More students, more problems
Each year, the University continues to admit a record number of students. More tuition is undoubtedly an asset to the University, but when the University's current facilities are inadequate to meet even the most basic student demands, it would seem in bad policy to admit an increasing number of students each year.
The University is bursting at the seams and the administration has shoved student needs under the carpet while it continues to collect checks.
Currently, the overload of students on campus is a detriment to the health and wellbeing of the student body as a whole, and the University seems to be unable to provide equal respect and treatment for all parties. Classes are more crowded than they have ever been, lab sections are full to the point of being dangerous, current students are unable to enroll in the core classes they need because more spots than ever are reserved for freshmen, the Health Center is unable to provide enough appointments and students are living in forced triples.
The most immediate and effective solution is to cap the sizes of incoming classes. In order to function efficiently and effectively, the University is going to have to turn away some individuals in the interest of the entire student body.
Health Center needs more funds
If the University is going to continue to expand at its current rate, it's time the University started paying attention to the understaffed Health Center and supply it with the funds it needs and deserves.

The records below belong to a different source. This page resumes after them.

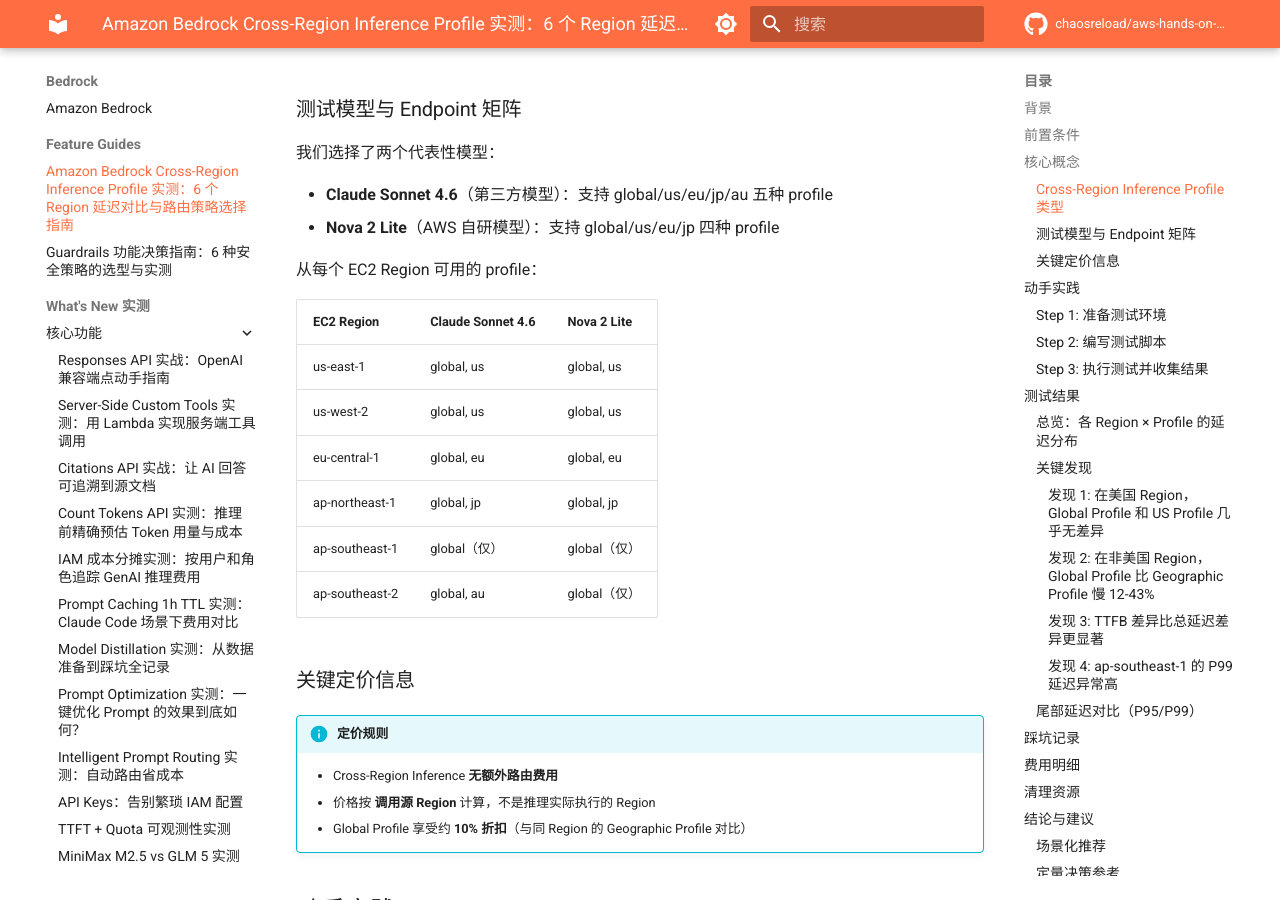
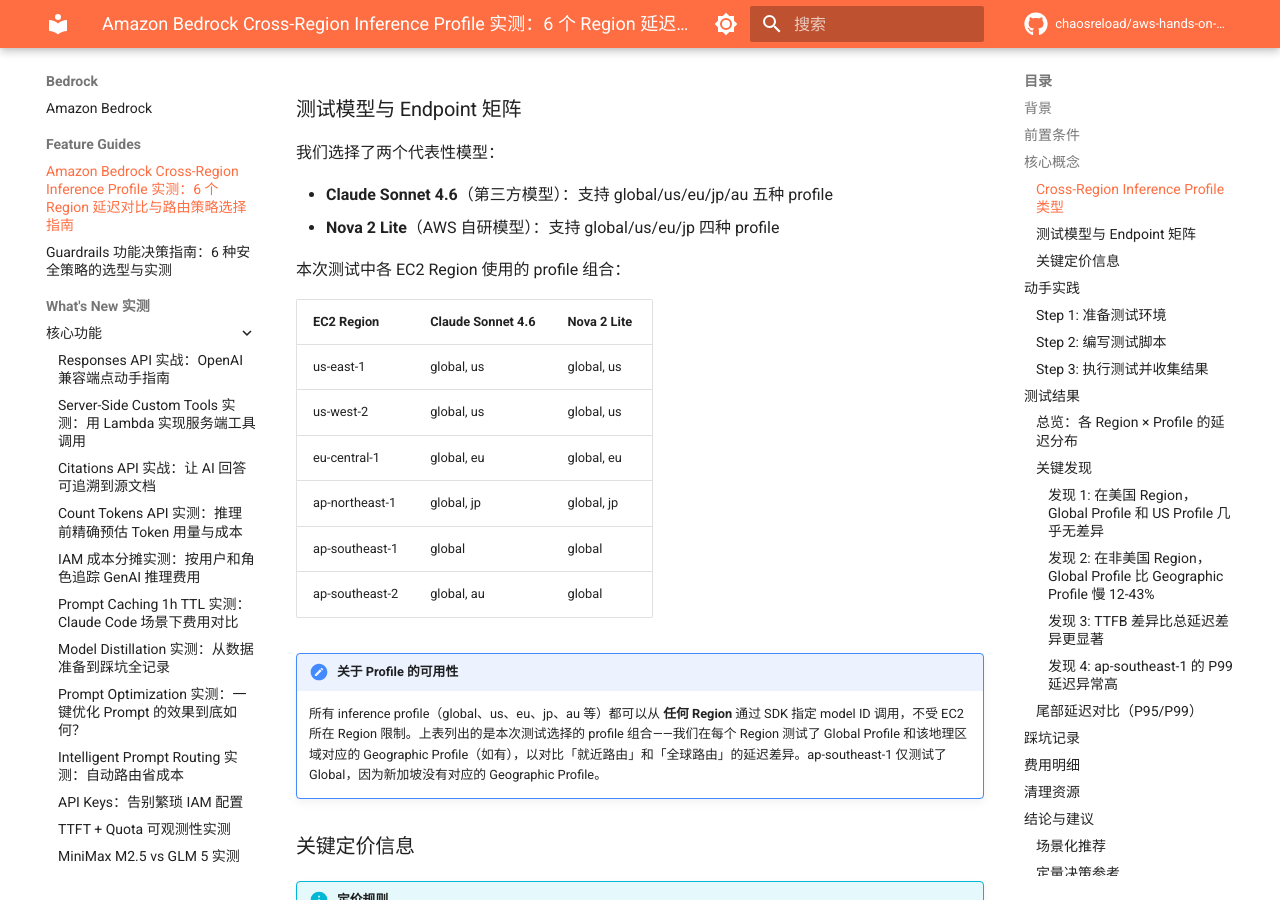
Before and after one commit to chaosreload/aws-hands-on-lab, an MkDocs documentation site: the page built from docs/bedrock/bedrock-cross-region-inference-benchmark.md, in a window 1280 px wide and 900 px high, scrolled down 1383 px. Built offline with MkDocs 1.6.1 and Material for MkDocs 9.7.7, drawn with Linux system fonts in a browser that asks for light colours; comment, search, counter and statistics services are not loaded.

Commit message:
fix: clarify cross-region profile table - profiles callable from any region

```diff
--- a/docs/bedrock/bedrock-cross-region-inference-benchmark.md
+++ b/docs/bedrock/bedrock-cross-region-inference-benchmark.md
@@ -65,7 +65,7 @@
 - **Claude Sonnet 4.6**（第三方模型）：支持 global/us/eu/jp/au 五种 profile
 - **Nova 2 Lite**（AWS 自研模型）：支持 global/us/eu/jp 四种 profile
 
-从每个 EC2 Region 可用的 profile：
+本次测试中各 EC2 Region 使用的 profile 组合：
 
 | EC2 Region | Claude Sonnet 4.6 | Nova 2 Lite |
 |------------|-------------------|-------------|
@@ -73,8 +73,11 @@
 | us-west-2 | global, us | global, us |
 | eu-central-1 | global, eu | global, eu |
 | ap-northeast-1 | global, jp | global, jp |
-| ap-southeast-1 | global（仅） | global（仅） |
-| ap-southeast-2 | global, au | global（仅） |
+| ap-southeast-1 | global | global |
+| ap-southeast-2 | global, au | global |
+
+!!! note "关于 Profile 的可用性"
+    所有 inference profile（global、us、eu、jp、au 等）都可以从 **任何 Region** 通过 SDK 指定 model ID 调用，不受 EC2 所在 Region 限制。上表列出的是本次测试选择的 profile 组合——我们在每个 Region 测试了 Global Profile 和该地理区域对应的 Geographic Profile（如有），以对比「就近路由」和「全球路由」的延迟差异。ap-southeast-1 仅测试了 Global，因为新加坡没有对应的 Geographic Profile。
 
 ### 关键定价信息
 
```
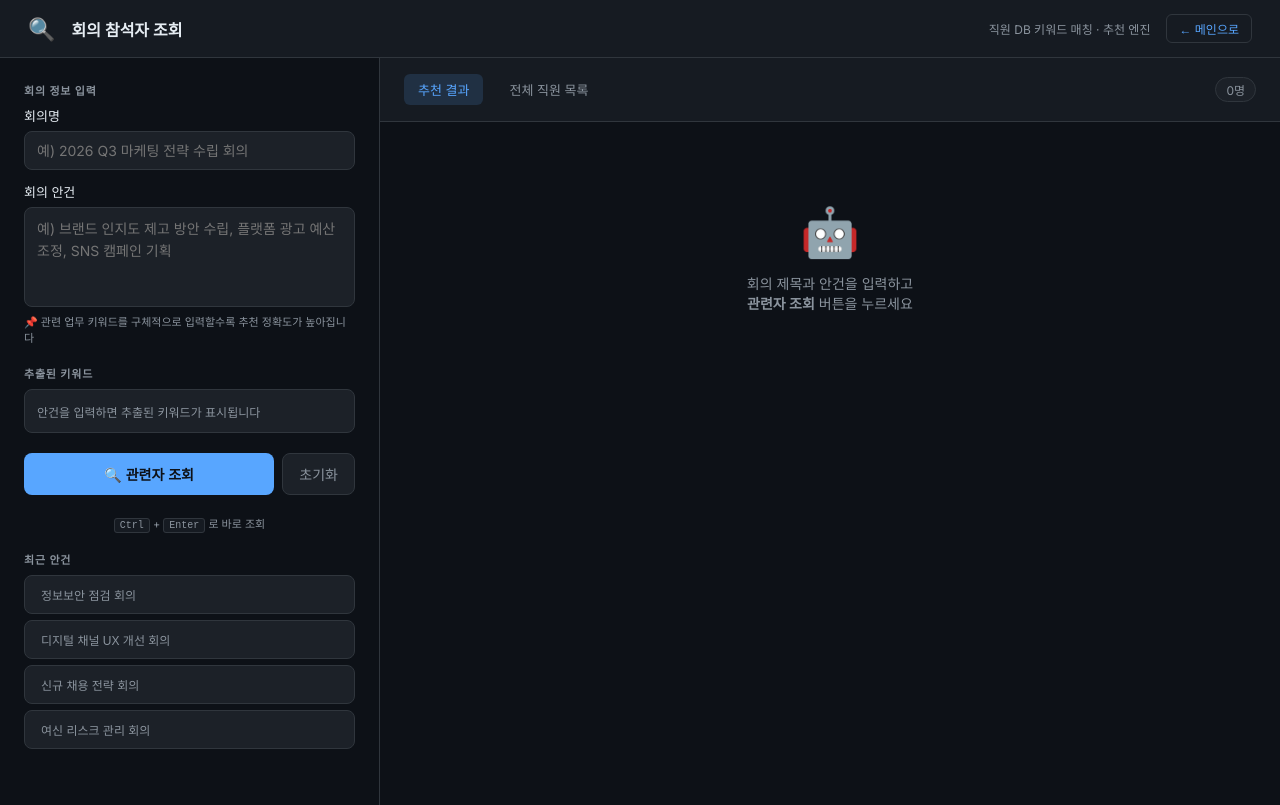
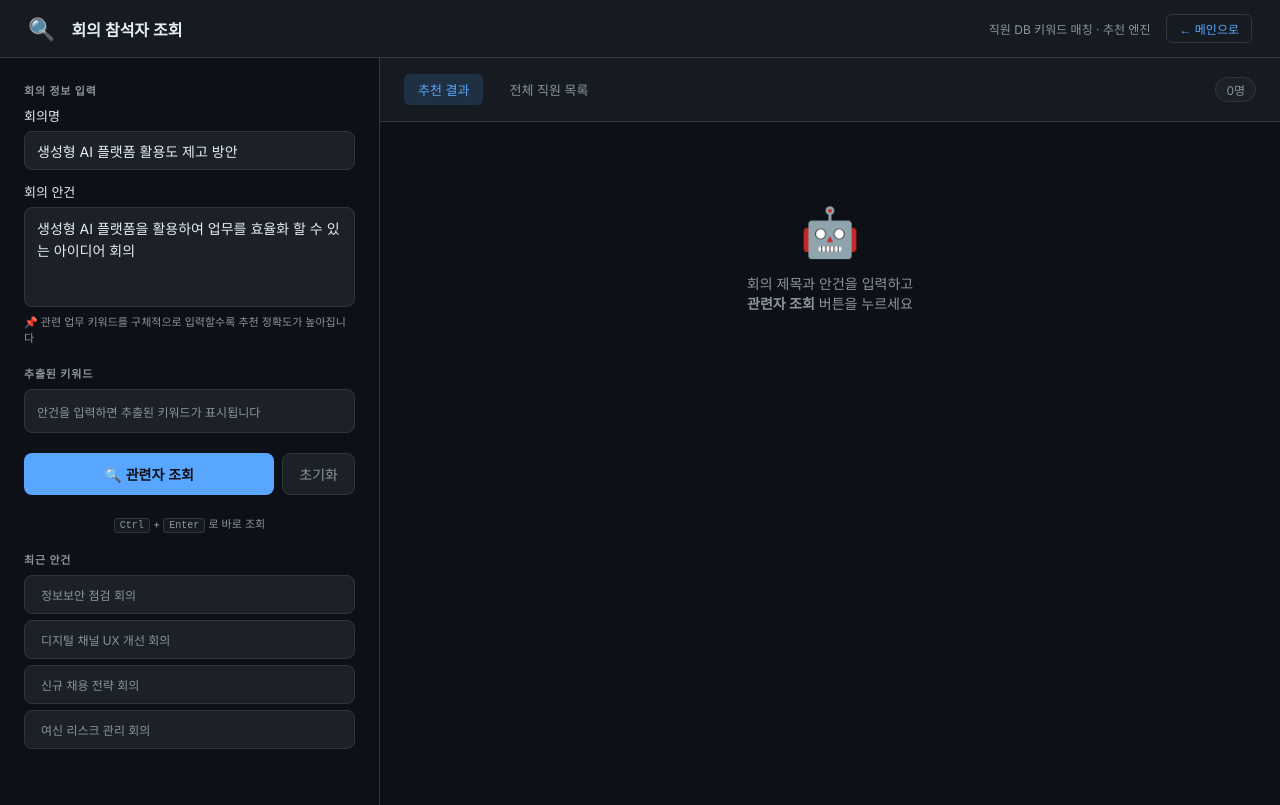
Before and after one commit to SPCHEON74/ai-meeting-coordinator, a website built with Vite: page search.html in a window 1280 px wide. Built offline with nearby package versions, Linux system fonts and the light colour scheme.

Commit message:
feat: search.html 회의명/안건 기본값 설정

```diff
--- a/search.html
+++ b/search.html
@@ -380,11 +380,11 @@
       <div class="section-label">회의 정보 입력</div>
       <div class="input-group" style="margin-bottom:12px">
         <label for="inp-title">회의명</label>
-        <input id="inp-title" type="text" placeholder="예) 2026 Q3 마케팅 전략 수립 회의" />
+        <input id="inp-title" type="text" placeholder="예) 2026 Q3 마케팅 전략 수립 회의" value="생성형 AI 플랫폼 활용도 제고 방안" />
       </div>
       <div class="input-group">
         <label for="inp-agenda">회의 안건</label>
-        <textarea id="inp-agenda" placeholder="예) 브랜드 인지도 제고 방안 수립, 플랫폼 광고 예산 조정, SNS 캠페인 기획"></textarea>
+        <textarea id="inp-agenda" placeholder="예) 브랜드 인지도 제고 방안 수립, 플랫폼 광고 예산 조정, SNS 캠페인 기획">생성형 AI 플랫폼을 활용하여 업무를 효율화 할 수 있는 아이디어 회의</textarea>
         <span class="input-hint">📌 관련 업무 키워드를 구체적으로 입력할수록 추천 정확도가 높아집니다</span>
       </div>
     </div>
```
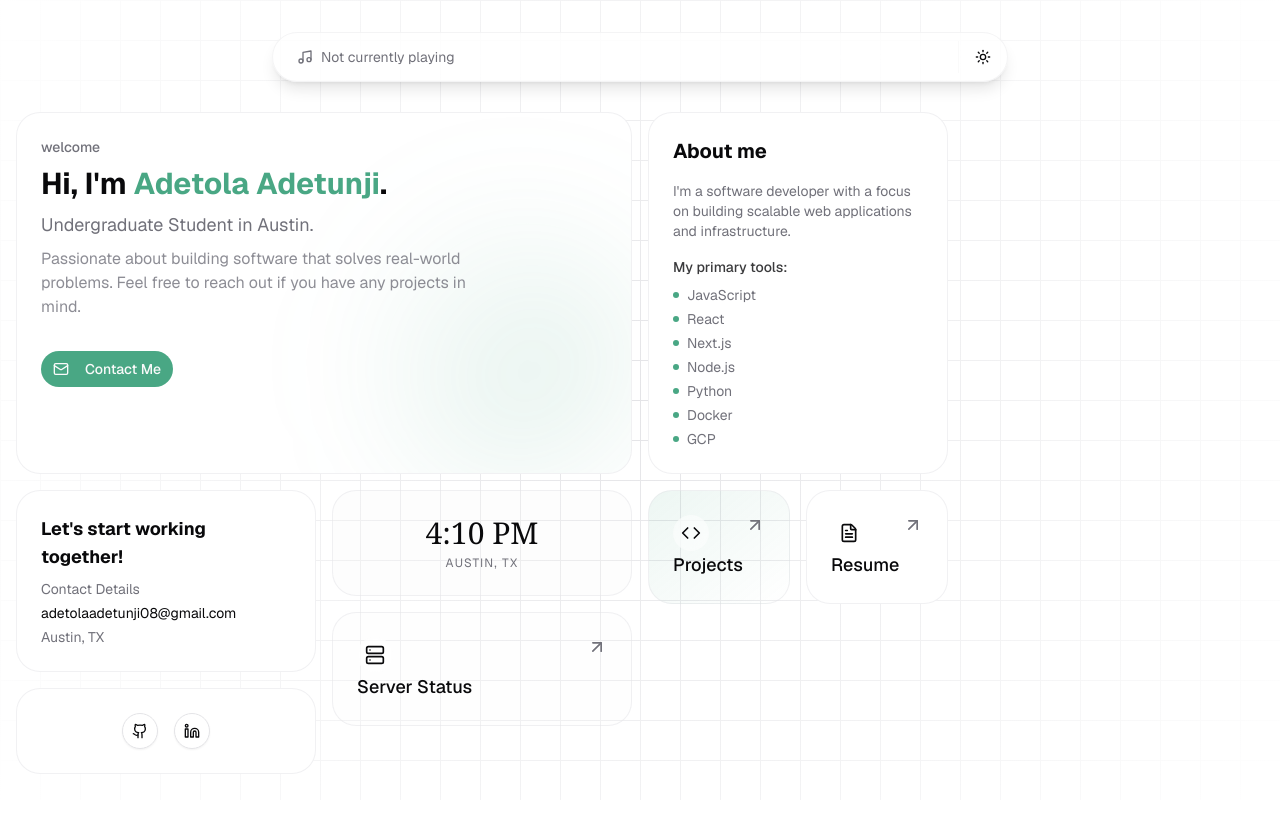
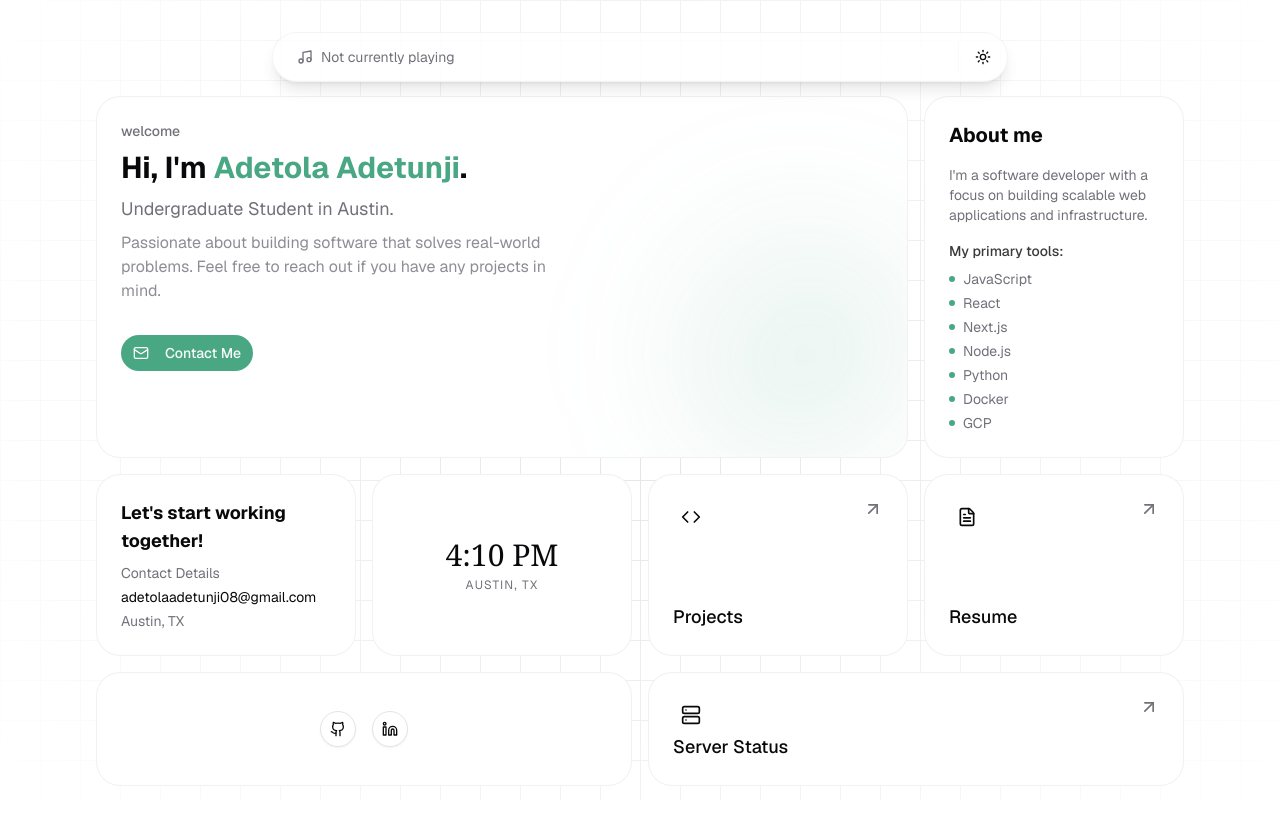
Before and after one commit to mintoleda/mintoleda.github.io, a Next.js app: page / in a window 1280 px wide. Shown: the top 838 px of the page. Built offline with nearby package versions, Linux system fonts and the light colour scheme; no server answers.

Commit message:
redesign-ish

```diff
--- a/app/page.tsx
+++ b/app/page.tsx
@@ -19,10 +19,11 @@ export default function Home() {
         <ProfileHero />
         <AboutMe />
 
-        {/* Row 2 */}
-        <div className="md:col-span-2 grid grid-cols-1 md:grid-cols-2 gap-4">
-          <div className="space-y-4">
-            <div className="bg-card rounded-3xl p-6 border border-border/50">
+        {/* Row 2 - 4 column grid with 2 rows */}
+        <div className="md:col-span-2 lg:col-span-4 grid grid-cols-1 md:grid-cols-4 grid-rows-[auto_auto] gap-4">
+          {/* Row 2a */}
+          {/* Contact Card */}
+          <div className="bg-card rounded-3xl p-6 border border-border/50 flex flex-col justify-center">
             <h3 className="font-bold text-lg mb-2">Let&apos;s start working together!</h3>
             <div className="space-y-1 text-sm text-muted-foreground">
               <p>Contact Details</p>
@@ -30,32 +31,36 @@ export default function Home() {
               <p>Austin, TX</p>
             </div>
           </div>
+
+          {/* Time Location */}
+          <TimeLocation />
+
+          {/* Projects */}
+          <LinkCard
+            title="Projects"
+            href="#projects"
+            icon={<Code className="h-5 w-5" />}
+          />
+
+          {/* Resume */}
+          <LinkCard
+            title="Resume"
+            href="/resume.pdf"
+            icon={<FileText className="h-5 w-5" />}
+          />
+
+          {/* Row 2b */}
+          {/* Socials - spans 2 columns */}
+          <div className="md:col-span-2 [&>*]:h-full">
             <SocialsCard />
           </div>
 
-          <div className="space-y-4">
-            <TimeLocation />
+          {/* Server Status - spans 2 columns */}
+          <div className="md:col-span-2 [&>*]:h-full">
             <LinkCard
               title="Server Status"
               href="#server"
               icon={<Server className="h-5 w-5" />}
-              className="bg-muted/10"
-            />
-          </div>
-        </div>
-
-        <div className="md:col-span-1 flex flex-col gap-4">
-          <div className="md:col-span-2 grid grid-cols-1 md:grid-cols-2 gap-4">
-            <LinkCard
-              title="Projects"
-              href="#projects"
-              icon={<Code className="h-5 w-5" />}
-              className="bg-gradient-to-br from-primary/10 to-transparent"
-            />
-            <LinkCard
-              title="Resume"
-              href="/resume.pdf"
-              icon={<FileText className="h-5 w-5" />}
             />
           </div>
         </div>
--- a/components/bento/BentoGrid.tsx
+++ b/components/bento/BentoGrid.tsx
@@ -10,7 +10,7 @@ export default function BentoGrid({ children, className }: BentoGridProps) {
     return (
         <div
             className={cn(
-                "grid grid-cols-1 md:grid-cols-3 lg:grid-cols-4 gap-4 max-w-7xl mx-auto p-4",
+                "grid grid-cols-1 md:grid-cols-3 lg:grid-cols-4 gap-4 w-full max-w-6xl mx-auto px-8",
                 className
             )}
         >
--- a/components/bento/BentoItem.tsx
+++ b/components/bento/BentoItem.tsx
@@ -18,9 +18,9 @@ export default function BentoItem({
         <div
             className={cn(
                 "bg-card text-card-foreground rounded-3xl border border-border/50 p-6 flex flex-col relative overflow-hidden",
-                colSpan === 2 && "md:col-span-2",
-                colSpan === 3 && "md:col-span-3",
-                colSpan === 4 && "md:col-span-4", // Full width
+                colSpan === 2 && "md:col-span-2 lg:col-span-2",
+                colSpan === 3 && "md:col-span-2 lg:col-span-3",
+                colSpan === 4 && "md:col-span-3 lg:col-span-4", // Full width
                 rowSpan === 2 && "md:row-span-2",
                 className
             )}
--- a/components/bento/ProfileHero.tsx
+++ b/components/bento/ProfileHero.tsx
@@ -5,7 +5,7 @@ import Image from "next/image";
 
 export default function ProfileHero() {
     return (
-        <BentoItem colSpan={2} rowSpan={2} className="justify-between">
+        <BentoItem colSpan={3} rowSpan={2} className="justify-between">
             <div className="space-y-4 z-10">
                 <div className="space-y-2">
                     <p className="text-sm text-muted-foreground font-medium">welcome</p>
--- a/components/bento/TimeLocation.tsx
+++ b/components/bento/TimeLocation.tsx
@@ -25,7 +25,7 @@ export default function TimeLocation() {
     }, []);
 
     return (
-        <BentoItem colSpan={1} className="justify-center items-center bg-muted/20">
+        <BentoItem colSpan={1} className="justify-center items-center">
             <div className="text-center space-y-1">
                 <h3 className="text-3xl font-serif font-medium">{time}</h3>
                 <p className="text-xs text-muted-foreground uppercase tracking-widest">
```
Lines whose indentation alone changed are shown as unchanged.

The Health Center concerns one of the most important aspects of student life. For many students, the Health Center is their primary health care provider. However, it is struggling to fill the needs of University students. Students should not be turned away and forced to go to the hospital or another expensive clinic - which many students cannot afford - because the Health Center does not have enough staff.
If the University cannot provide sufficient funds to hire more Health Center staff, why was the Health Center not included as part of the RISE Campaign?
The current Health Center staff does an excellent job even though they are overworked and understaffed. It's time the administration gave them a helping hand.
College of Arts and Sciences needs to better prepare students
Career Services may be the Pamplin School of Business's best friend. Not only do business students take advantage of the services offered, they are often required to visit Career Services for resume and cover letter assistance. Business students are also required to complete an internship between their junior and senior years.
Students in the business school are prepared for the world after graduation because the school requires them to be, but many College of Arts and Science students are not offered support outside of Career Services.
It's time the College of Arts and Sciences stepped up its game.
The College of Arts and Sciences could, for example, work more closely with Career Services to prepare interview questions geared towards specific professions. The school could also require a 1-credit class for all juniors, in which they learn how to write a resume, cover letter and learn how to answer basic interview questions, as well as receive help finding and applying to internships.
We will all end up in the real world eventually, and we will all need to be prepared.
Hall receptionist funds could be used elsewhere
With the University having to cut nearly $600,000 worth of student worker jobs, the hall receptionist positions should be some of the first to be cut.
Though hall receptionists help Holy Cross meet its mission of being hospitable, the funds paying students to essentially do their homework could be used elsewhere.
The Office of Residence Life could retain hall receptionists during the peak hours of the day, so there is still someone at the door to greet people entering the residence halls during high traffic times. At times that are less busy, students can swipe their identification cards to get into the residence halls. This solution will save money and still allow for students and guests to be greeted when residence halls are busiest.
Give us a student center we can be proud of
If you've ever seen prospective students touring the University, you'll notice they never actually enter St. Mary's Student Center. Probably because the University actually wants students to come here. Because the University is here to serve its students, who pay a hefty tuition, students should have a student center that is inviting and that they want to spend time in.
The walls of St. Mary's shake as even the tiniest person walks across the building. The windows are in desperate need of repair; the fireplace is out of commission, there is usually something wrong with the bathrooms and the ceiling leaks.
As a small university, we are a community. Having a space to make connections outside of the classroom is a very important part of this. As students continue in their desired majors, it gets less likely that they will come into contact with students in other majors. Having a student center that all students can be proud of would unite students, increase friendships and acquaintances and foster a community that is close knit.
Why was the student center also overlooked in the RISE Campaign?
Though a library and recreational center should be the University's priority, so too should the student center. In future years, the University should make a new or renovated student center a priority.
Bottom line: This University should be a place that not only the administration can be proud of, but a place that students are proud to call home.